EXERCISE INSTRUCTIONS |
Scan the listing for the word "this" and report every line that contains it.
───
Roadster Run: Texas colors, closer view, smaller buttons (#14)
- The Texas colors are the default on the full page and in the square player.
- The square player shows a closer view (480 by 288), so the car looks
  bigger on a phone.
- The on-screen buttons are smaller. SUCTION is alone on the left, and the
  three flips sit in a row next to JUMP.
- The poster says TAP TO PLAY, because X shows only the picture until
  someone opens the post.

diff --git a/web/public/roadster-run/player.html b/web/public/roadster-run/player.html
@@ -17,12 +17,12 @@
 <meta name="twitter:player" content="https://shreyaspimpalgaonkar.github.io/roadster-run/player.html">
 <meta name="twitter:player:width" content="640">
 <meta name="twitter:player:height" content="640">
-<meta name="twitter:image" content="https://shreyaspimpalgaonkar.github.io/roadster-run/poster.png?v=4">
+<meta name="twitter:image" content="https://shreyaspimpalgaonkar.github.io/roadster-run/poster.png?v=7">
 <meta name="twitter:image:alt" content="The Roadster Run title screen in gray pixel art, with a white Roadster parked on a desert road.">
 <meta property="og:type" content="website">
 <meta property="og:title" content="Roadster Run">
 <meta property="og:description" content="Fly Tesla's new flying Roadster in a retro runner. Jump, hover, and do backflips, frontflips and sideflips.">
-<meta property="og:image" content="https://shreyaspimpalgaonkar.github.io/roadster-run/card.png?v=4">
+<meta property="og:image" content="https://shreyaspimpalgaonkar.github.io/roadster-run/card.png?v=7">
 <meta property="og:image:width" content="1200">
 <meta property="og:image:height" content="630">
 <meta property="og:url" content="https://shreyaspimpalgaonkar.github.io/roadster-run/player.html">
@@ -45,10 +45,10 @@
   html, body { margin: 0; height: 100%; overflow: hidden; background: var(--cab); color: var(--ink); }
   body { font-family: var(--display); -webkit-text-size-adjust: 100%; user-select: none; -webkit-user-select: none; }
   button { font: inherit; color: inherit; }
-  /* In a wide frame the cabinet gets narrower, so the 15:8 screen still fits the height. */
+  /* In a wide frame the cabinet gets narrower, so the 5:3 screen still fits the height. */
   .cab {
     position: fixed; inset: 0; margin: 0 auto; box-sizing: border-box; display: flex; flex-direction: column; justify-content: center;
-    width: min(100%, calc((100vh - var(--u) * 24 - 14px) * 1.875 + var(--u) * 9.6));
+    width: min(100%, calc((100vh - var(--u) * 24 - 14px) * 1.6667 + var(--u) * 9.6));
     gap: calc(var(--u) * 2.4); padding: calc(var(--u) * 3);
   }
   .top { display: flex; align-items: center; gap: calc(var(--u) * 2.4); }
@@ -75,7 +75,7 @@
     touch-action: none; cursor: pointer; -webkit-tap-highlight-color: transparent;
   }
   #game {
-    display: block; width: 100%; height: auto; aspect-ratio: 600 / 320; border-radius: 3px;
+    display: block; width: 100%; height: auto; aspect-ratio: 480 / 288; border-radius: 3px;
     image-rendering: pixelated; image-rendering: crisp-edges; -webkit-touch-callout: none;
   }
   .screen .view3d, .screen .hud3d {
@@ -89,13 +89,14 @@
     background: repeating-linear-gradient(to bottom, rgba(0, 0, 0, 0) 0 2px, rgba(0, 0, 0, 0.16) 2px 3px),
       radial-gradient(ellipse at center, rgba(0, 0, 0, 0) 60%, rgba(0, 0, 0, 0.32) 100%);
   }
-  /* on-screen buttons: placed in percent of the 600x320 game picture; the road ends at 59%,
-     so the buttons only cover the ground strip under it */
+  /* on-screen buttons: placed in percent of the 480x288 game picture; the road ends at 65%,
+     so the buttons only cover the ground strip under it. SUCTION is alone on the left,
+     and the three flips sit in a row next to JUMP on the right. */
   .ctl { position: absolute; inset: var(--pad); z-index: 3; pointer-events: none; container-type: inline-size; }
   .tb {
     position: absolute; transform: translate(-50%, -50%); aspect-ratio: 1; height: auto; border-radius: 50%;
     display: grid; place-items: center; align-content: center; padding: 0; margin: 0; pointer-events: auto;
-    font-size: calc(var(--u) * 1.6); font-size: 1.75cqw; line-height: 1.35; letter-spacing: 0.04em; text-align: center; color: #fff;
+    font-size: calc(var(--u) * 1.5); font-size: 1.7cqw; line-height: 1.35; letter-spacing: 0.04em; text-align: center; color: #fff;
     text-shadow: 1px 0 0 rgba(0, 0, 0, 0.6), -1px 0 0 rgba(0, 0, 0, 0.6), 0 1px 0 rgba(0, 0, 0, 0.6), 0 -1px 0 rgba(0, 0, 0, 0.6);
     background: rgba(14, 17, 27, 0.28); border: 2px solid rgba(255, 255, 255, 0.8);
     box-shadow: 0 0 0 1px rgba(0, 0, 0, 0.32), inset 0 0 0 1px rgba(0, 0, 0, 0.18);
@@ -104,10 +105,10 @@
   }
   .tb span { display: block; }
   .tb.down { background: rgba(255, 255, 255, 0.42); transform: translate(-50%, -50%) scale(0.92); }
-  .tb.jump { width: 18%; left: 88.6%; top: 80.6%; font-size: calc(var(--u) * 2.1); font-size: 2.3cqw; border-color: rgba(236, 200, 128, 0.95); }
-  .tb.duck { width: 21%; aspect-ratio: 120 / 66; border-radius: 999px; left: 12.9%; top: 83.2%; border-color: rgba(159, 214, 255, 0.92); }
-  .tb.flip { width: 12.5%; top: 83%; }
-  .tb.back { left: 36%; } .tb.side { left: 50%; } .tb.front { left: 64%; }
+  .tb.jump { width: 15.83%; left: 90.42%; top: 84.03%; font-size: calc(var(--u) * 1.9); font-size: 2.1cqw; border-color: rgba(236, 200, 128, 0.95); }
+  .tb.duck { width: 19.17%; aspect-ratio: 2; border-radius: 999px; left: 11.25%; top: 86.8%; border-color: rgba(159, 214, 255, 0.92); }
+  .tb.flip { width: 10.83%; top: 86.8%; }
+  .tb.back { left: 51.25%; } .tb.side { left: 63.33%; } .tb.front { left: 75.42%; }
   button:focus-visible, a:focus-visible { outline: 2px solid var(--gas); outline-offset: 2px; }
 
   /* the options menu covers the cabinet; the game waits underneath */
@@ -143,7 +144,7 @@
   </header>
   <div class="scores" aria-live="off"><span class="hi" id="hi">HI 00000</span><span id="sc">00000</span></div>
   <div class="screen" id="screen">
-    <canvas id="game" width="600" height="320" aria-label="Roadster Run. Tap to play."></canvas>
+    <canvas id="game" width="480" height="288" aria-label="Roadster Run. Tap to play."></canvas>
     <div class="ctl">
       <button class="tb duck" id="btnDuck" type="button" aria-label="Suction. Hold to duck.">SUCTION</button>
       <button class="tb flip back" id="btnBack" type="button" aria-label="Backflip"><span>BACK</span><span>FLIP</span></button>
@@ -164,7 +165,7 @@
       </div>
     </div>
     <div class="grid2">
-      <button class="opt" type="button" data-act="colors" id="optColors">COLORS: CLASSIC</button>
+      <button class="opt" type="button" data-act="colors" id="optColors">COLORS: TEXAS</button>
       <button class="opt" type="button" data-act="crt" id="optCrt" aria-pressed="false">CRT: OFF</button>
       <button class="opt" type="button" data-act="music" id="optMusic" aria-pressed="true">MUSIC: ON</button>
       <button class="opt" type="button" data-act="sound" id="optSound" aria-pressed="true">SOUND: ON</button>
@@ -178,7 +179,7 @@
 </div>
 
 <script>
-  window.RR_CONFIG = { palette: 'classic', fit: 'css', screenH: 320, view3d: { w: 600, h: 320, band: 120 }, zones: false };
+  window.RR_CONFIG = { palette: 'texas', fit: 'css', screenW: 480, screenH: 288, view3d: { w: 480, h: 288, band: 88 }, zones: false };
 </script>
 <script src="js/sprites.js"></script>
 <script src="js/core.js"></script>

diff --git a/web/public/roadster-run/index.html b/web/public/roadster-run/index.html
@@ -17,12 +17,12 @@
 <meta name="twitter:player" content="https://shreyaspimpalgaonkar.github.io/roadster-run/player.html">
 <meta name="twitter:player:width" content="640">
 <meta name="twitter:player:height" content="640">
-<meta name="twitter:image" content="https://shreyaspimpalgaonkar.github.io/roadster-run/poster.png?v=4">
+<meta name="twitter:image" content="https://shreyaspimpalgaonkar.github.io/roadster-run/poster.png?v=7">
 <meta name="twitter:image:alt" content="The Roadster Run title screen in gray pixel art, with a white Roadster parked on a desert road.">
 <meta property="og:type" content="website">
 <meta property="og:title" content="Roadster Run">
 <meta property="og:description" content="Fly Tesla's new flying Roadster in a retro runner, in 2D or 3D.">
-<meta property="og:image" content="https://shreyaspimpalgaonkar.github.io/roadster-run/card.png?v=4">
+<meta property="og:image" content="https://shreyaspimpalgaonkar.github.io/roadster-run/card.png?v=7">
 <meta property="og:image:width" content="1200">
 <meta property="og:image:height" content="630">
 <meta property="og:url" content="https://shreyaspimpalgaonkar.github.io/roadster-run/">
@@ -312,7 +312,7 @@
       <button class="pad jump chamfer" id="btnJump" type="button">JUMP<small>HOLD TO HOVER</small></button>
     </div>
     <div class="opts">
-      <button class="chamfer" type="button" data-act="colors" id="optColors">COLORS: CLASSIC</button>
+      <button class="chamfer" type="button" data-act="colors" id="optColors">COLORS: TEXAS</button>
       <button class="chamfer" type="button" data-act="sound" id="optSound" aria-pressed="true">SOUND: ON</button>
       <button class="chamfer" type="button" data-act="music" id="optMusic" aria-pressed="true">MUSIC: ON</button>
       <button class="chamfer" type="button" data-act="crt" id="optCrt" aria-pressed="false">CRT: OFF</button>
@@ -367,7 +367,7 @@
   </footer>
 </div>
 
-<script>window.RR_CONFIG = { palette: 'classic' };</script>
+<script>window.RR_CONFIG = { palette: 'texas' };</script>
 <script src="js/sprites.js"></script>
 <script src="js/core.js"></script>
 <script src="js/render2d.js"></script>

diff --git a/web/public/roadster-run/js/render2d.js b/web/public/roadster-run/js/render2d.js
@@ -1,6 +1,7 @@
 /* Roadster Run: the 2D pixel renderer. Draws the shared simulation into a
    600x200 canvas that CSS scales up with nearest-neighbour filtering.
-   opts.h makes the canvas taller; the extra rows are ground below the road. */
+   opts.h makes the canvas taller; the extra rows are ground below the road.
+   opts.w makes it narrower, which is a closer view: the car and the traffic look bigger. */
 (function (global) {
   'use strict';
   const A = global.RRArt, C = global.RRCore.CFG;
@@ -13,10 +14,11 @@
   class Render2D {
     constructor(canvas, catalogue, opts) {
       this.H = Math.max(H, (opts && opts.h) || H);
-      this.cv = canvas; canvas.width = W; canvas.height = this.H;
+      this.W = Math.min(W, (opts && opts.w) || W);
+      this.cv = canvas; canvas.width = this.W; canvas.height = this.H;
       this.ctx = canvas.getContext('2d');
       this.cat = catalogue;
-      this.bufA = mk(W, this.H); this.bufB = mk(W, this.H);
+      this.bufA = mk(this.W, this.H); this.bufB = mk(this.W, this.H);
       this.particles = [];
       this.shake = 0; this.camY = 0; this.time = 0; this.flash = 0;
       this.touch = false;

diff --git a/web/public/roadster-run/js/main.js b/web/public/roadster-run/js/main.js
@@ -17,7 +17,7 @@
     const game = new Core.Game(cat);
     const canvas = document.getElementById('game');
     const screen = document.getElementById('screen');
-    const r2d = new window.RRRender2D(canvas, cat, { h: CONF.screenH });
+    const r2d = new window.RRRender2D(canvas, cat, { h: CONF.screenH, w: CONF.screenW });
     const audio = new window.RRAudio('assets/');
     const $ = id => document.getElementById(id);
───
ANSWER TO THE EXERCISE |
       this.H = Math.max(H, (opts && opts.h) || H);
-      this.cv = canvas; canvas.width = W; canvas.height = this.H;
+      this.W = Math.min(W, (opts && opts.w) || W);
+      this.cv = canvas; canvas.width = this.W; canvas.height = this.H;
       this.ctx = canvas.getContext('2d');
       this.cat = catalogue;
-      this.bufA = mk(W, this.H); this.bufB = mk(W, this.H);
+      this.bufA = mk(this.W, this.H); this.bufB = mk(this.W, this.H);
       this.particles = [];
       this.shake = 0; this.camY = 0; this.time = 0; this.flash = 0;
       this.touch = false;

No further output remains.